**What the task requires:** All lines holding the word "research" in the listing below need to be copied.

-- The records follows --

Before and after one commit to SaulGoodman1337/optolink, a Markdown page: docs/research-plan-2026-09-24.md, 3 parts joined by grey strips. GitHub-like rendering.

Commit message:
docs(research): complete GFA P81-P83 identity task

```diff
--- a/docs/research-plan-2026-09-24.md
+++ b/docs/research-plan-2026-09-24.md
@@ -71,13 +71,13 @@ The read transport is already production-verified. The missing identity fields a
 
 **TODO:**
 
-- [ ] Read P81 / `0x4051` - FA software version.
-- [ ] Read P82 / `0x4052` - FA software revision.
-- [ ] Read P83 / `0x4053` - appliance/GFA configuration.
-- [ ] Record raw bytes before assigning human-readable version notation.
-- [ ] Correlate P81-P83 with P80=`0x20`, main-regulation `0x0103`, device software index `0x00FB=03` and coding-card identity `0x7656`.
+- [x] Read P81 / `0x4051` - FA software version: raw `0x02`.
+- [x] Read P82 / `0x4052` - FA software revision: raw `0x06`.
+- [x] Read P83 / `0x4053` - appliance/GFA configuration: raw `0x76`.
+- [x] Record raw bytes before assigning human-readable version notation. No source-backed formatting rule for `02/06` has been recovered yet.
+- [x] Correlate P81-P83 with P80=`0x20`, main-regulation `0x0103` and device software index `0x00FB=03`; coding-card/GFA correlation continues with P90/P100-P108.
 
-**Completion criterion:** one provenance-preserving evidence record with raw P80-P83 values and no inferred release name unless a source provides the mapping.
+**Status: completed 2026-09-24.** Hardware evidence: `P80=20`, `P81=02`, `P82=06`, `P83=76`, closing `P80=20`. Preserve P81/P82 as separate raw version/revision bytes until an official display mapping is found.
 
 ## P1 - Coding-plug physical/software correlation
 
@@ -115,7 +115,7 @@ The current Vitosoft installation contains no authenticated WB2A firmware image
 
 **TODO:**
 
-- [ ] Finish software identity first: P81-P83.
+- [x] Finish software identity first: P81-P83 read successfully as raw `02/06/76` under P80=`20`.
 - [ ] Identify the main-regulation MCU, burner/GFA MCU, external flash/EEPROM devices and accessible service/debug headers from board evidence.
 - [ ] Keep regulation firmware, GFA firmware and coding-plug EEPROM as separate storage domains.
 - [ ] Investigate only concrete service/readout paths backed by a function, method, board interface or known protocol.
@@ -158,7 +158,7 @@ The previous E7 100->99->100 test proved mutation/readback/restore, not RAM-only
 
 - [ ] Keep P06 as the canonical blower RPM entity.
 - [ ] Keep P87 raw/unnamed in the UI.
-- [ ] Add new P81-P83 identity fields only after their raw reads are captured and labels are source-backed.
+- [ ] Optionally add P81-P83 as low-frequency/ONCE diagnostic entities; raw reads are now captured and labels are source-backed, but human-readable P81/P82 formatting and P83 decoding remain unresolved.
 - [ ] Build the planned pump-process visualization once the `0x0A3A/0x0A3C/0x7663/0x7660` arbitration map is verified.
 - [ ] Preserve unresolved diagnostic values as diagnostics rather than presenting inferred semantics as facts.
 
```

-- The records concluded --

**Result below:**
Before and after one commit to SaulGoodman1337/optolink, a Markdown page: docs/research-plan-2026-09-24.md, 3 parts joined by grey strips. GitHub-like rendering.
docs(research): complete GFA P81-P83 identity task
--- a/docs/research-plan-2026-09-24.md
+++ b/docs/research-plan-2026-09-24.md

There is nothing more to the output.